“While the FDA believes Essure remains an appropriate option for the majority of women seeking a permanent form of birth control, some women may be at risk for serious complications,” the agency said in a statement. “These may include persistent pain, perforation of the uterus or fallopian tubes from device migration, abnormal bleeding and allergy or hypersensitivity reactions.”

Essure, approved by the FDA in 2002 for women ages 21 to 45, is a flexible coil that is inserted by doctors into the fallopian tubes. An estimated 750,000 women have received the product, manufactured by Bayer.

Essure has been the target of thousands of complaints from women across the country, including in Connecticut. A majority of complaints cite abdominal pain, irregularities in menstrual cycles, fatigue and possible nickel allergy.

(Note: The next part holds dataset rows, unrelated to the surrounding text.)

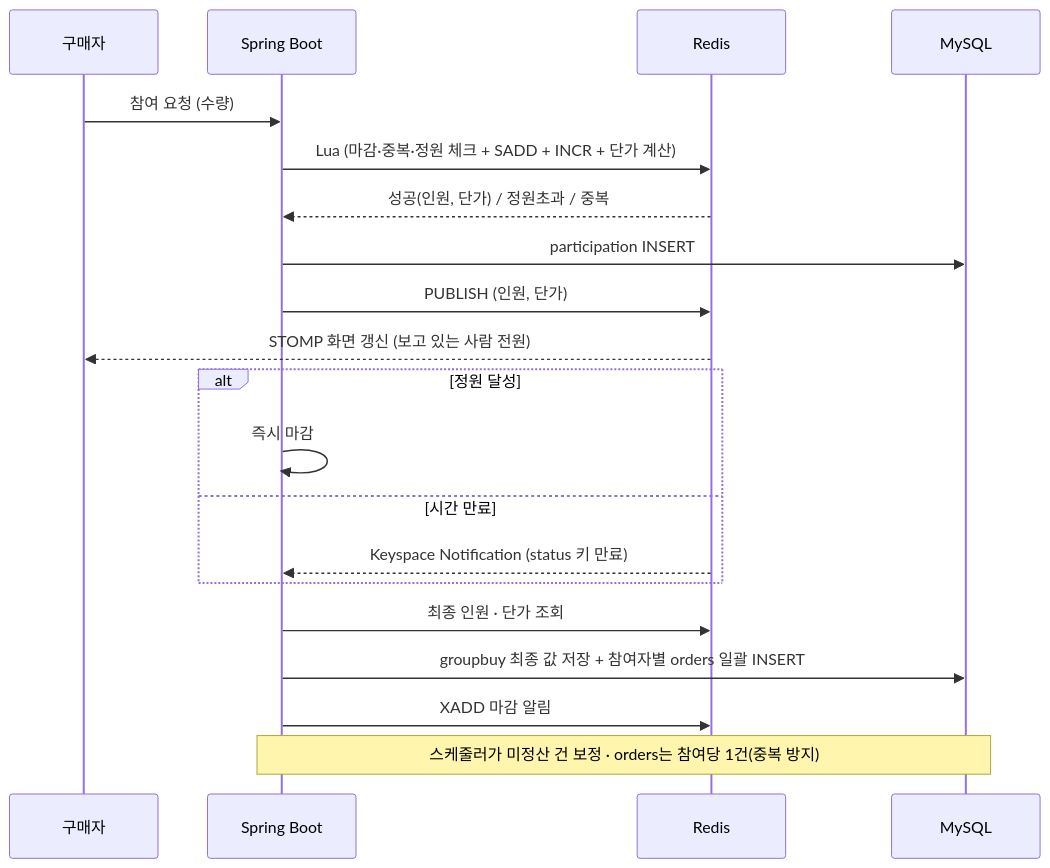
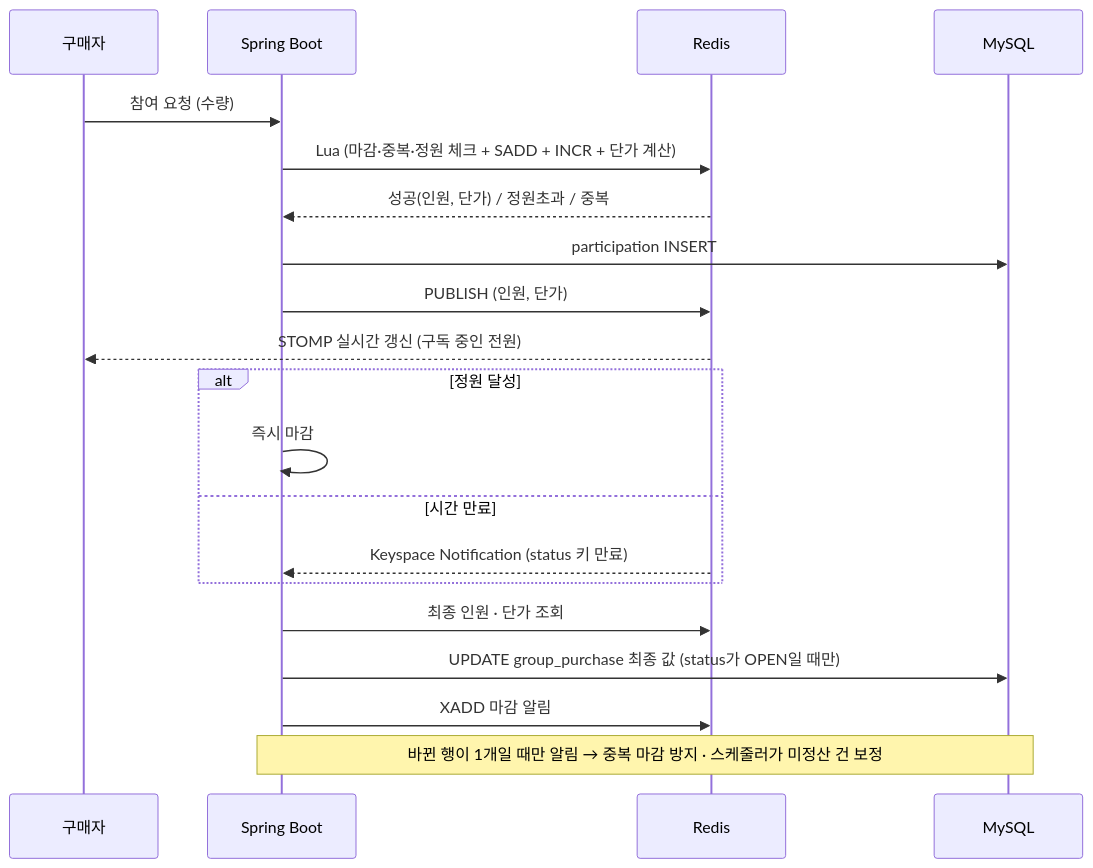
The third of 4 diagrams in README.md (f-lab-edu/TTUK), drawn with Mermaid before and after one commit. The commit also changed other lines of this file, not shown here.

````diff
--- a/README.md
+++ b/README.md
@@ -128,25 +128,25 @@
 ```mermaid
 sequenceDiagram
     participant U as 구매자
     participant S as Spring Boot
     participant R as Redis
     participant M as MySQL
 
     U->>S: 참여 요청 (수량)
     S->>R: Lua (마감·중복·정원 체크 + SADD + INCR + 단가 계산)
     R-->>S: 성공(인원, 단가) / 정원초과 / 중복
     S->>M: participation INSERT
     S->>R: PUBLISH (인원, 단가)
-    R-->>U: STOMP 화면 갱신 (보고 있는 사람 전원)
+    R-->>U: STOMP 실시간 갱신 (구독 중인 전원)
 
     alt 정원 달성
         S->>S: 즉시 마감
     else 시간 만료
         R-->>S: Keyspace Notification (status 키 만료)
     end
 
     S->>R: 최종 인원 · 단가 조회
-    S->>M: groupbuy 최종 값 저장 + 참여자별 orders 일괄 INSERT
+    S->>M: UPDATE group_purchase 최종 값 (status가 OPEN일 때만)
     S->>R: XADD 마감 알림
-    Note over S,M: 스케줄러가 미정산 건 보정 · orders는 참여당 1건(중복 방지)
+    Note over S,M: 바뀐 행이 1개일 때만 알림 → 중복 마감 방지 · 스케줄러가 미정산 건 보정
 ```
````
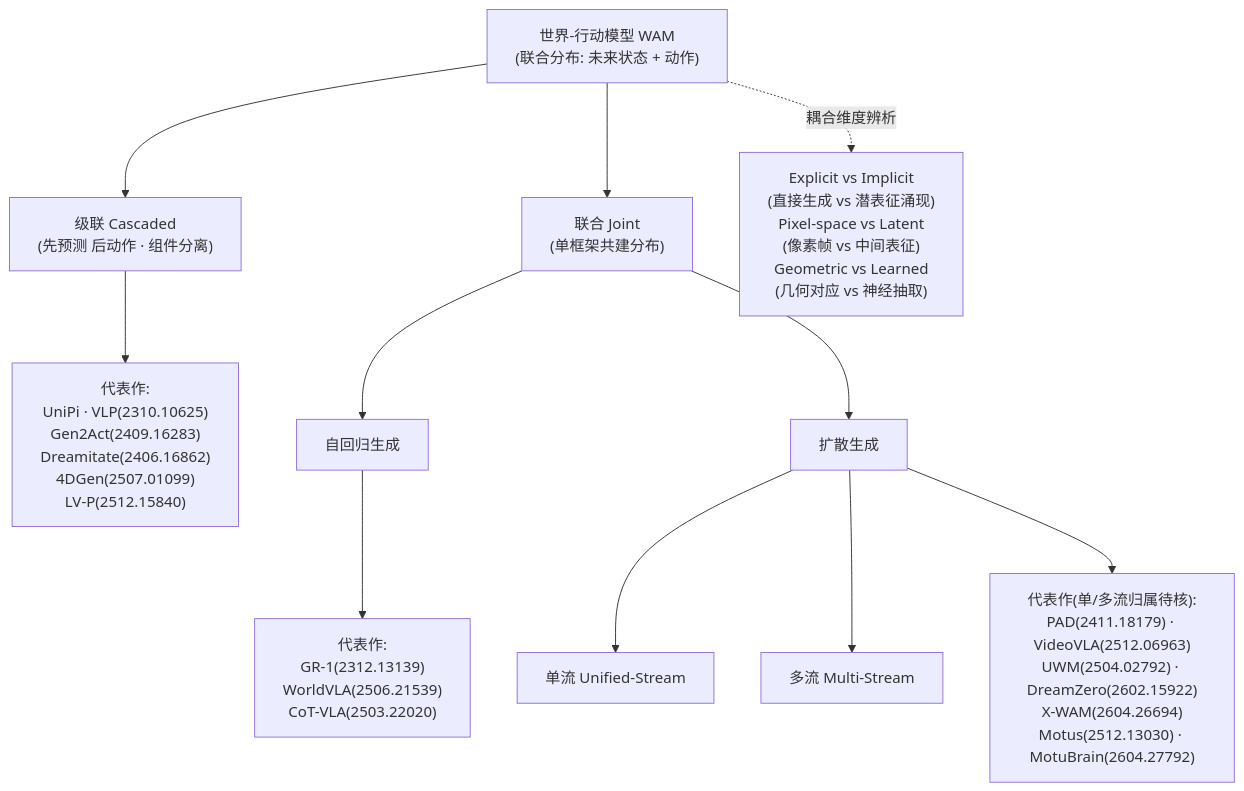
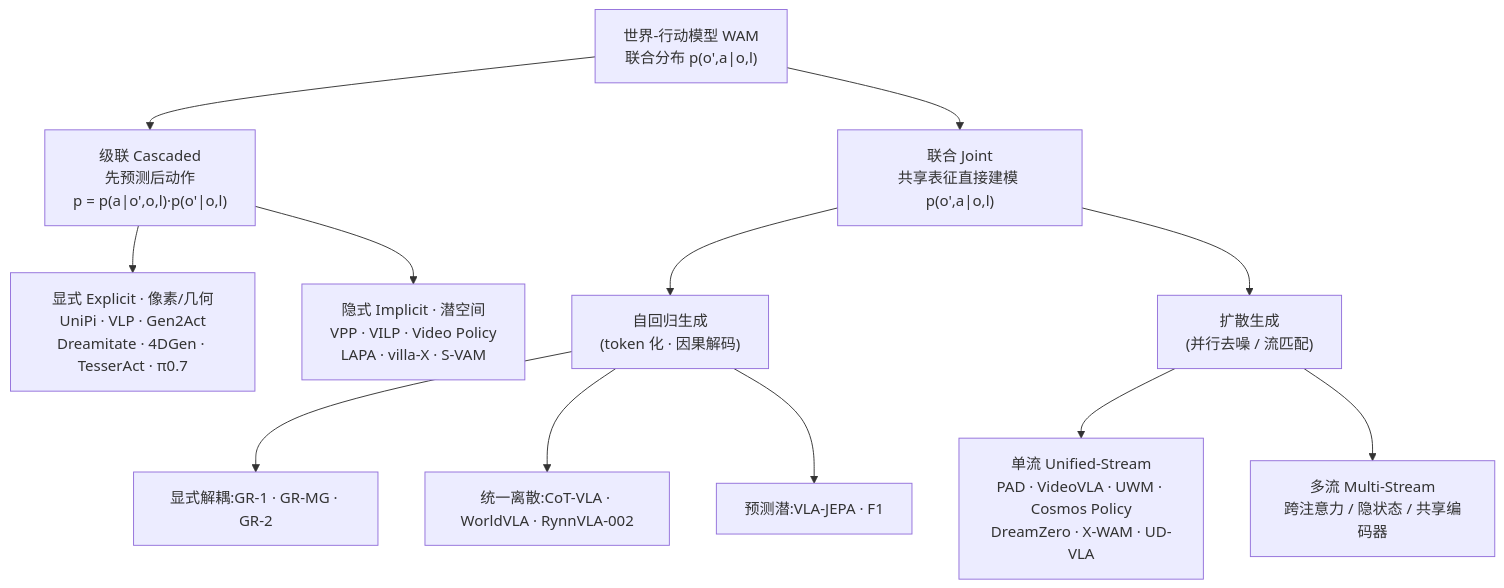
The diagram in docs/wam/index.md (ZhuYun97/embodied-ai-learning), drawn with Mermaid before and after one commit. The commit also changed other lines of this file and 3 other files, not shown here.

Commit message:
按 WAM 综述全文(2605.12090)深化总览:形式化定义+概念辨析+taxonomy细化到叶+数据/评测具名+DreamZero补 Wan2.1 等;纠偏 VPP/WorldVLA 归类

````diff
--- a/docs/wam/index.md
+++ b/docs/wam/index.md
@@ -119,20 +115,20 @@
 ```mermaid
 flowchart TD
-    WAM["世界-行动模型 WAM<br/>(联合分布: 未来状态 + 动作)"]
+    WAM["世界-行动模型 WAM<br/>联合分布 p(o',a|o,l)"]
 
-    WAM --> CAS["级联 Cascaded<br/>(先预测 后动作 · 组件分离)"]
-    WAM --> JOINT["联合 Joint<br/>(单框架共建分布)"]
+    WAM --> CAS["级联 Cascaded<br/>先预测后动作<br/>p = p(a|o',o,l)·p(o'|o,l)"]
+    WAM --> JOINT["联合 Joint<br/>共享表征直接建模 p(o',a|o,l)"]
 
-    CAS --> CAS_M["代表作:<br/>UniPi · VLP(2310.10625)<br/>Gen2Act(2409.16283)<br/>Dreamitate(2406.16862)<br/>4DGen(2507.01099)<br/>LV-P(2512.15840)"]
+    CAS --> CEXP["显式 Explicit · 像素/几何<br/>UniPi · VLP · Gen2Act<br/>Dreamitate · 4DGen · TesserAct · π0.7"]
+    CAS --> CIMP["隐式 Implicit · 潜空间<br/>VPP · VILP · Video Policy<br/>LAPA · villa-X · S-VAM"]
 
-    JOINT --> AR["自回归生成"]
-    JOINT --> DIFF["扩散生成"]
+    JOINT --> AR["自回归生成<br/>(token 化 · 因果解码)"]
+    JOINT --> DIFF["扩散生成<br/>(并行去噪 / 流匹配)"]
 
-    AR --> AR_M["代表作:<br/>GR-1(2312.13139)<br/>WorldVLA(2506.21539)<br/>CoT-VLA(2503.22020)"]
+    AR --> ARE["显式解耦:GR-1 · GR-MG · GR-2"]
+    AR --> ARU["统一离散:CoT-VLA · WorldVLA · RynnVLA-002"]
+    AR --> ARP["预测潜:VLA-JEPA · F1"]
 
-    DIFF --> UNI["单流 Unified-Stream"]
-    DIFF --> MULTI["多流 Multi-Stream"]
-    DIFF --> DIFF_M["代表作(单/多流归属待核):<br/>PAD(2411.18179) · VideoVLA(2512.06963)<br/>UWM(2504.02792) · DreamZero(2602.15922)<br/>X-WAM(2604.26694)<br/>Motus(2512.13030) · MotuBrain(2604.27792)"]
-
-    WAM -.耦合维度辨析.-> DIM["Explicit vs Implicit<br/>(直接生成 vs 潜表征涌现)<br/>Pixel-space vs Latent<br/>(像素帧 vs 中间表征)<br/>Geometric vs Learned<br/>(几何对应 vs 神经抽取)"]
+    DIFF --> UNI["单流 Unified-Stream<br/>PAD · VideoVLA · UWM · Cosmos Policy<br/>DreamZero · X-WAM · UD-VLA"]
+    DIFF --> MUL["多流 Multi-Stream<br/>跨注意力 / 隐状态 / 共享编码器"]
 ```
````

Some women have reported perforation of the uterus and/or fallopian tubes or intra-abdominal or pelvic device migration.

U.S. Rep. Rosa DeLauro, who was among the first members of Congress to speak out against Essure, said Monday that the device should be pulled off the market until the requested post-market studies are completed.

“Women and their doctors have filed more than 5,000 adverse events reports to the FDA regarding the negative side effects of Essure, yet the device is still on the market,” DeLauro said in a statement. “While conducting a post-market study and issuing labeling recommendations are positive developments, these actions mean nothing unless the FDA is able to take action. . . “The FDA cannot continue to drag its feet on medical device safety when women are suffering.”

The FDA instructed Bayer to conduct a clinical study to look at the “heightened risks for particular women,” and announced plans to require changes to product labeling, including a boxed warning and a “Patient Decision Checklist” to help to ensure women receive information regarding the benefits and risks of using the device.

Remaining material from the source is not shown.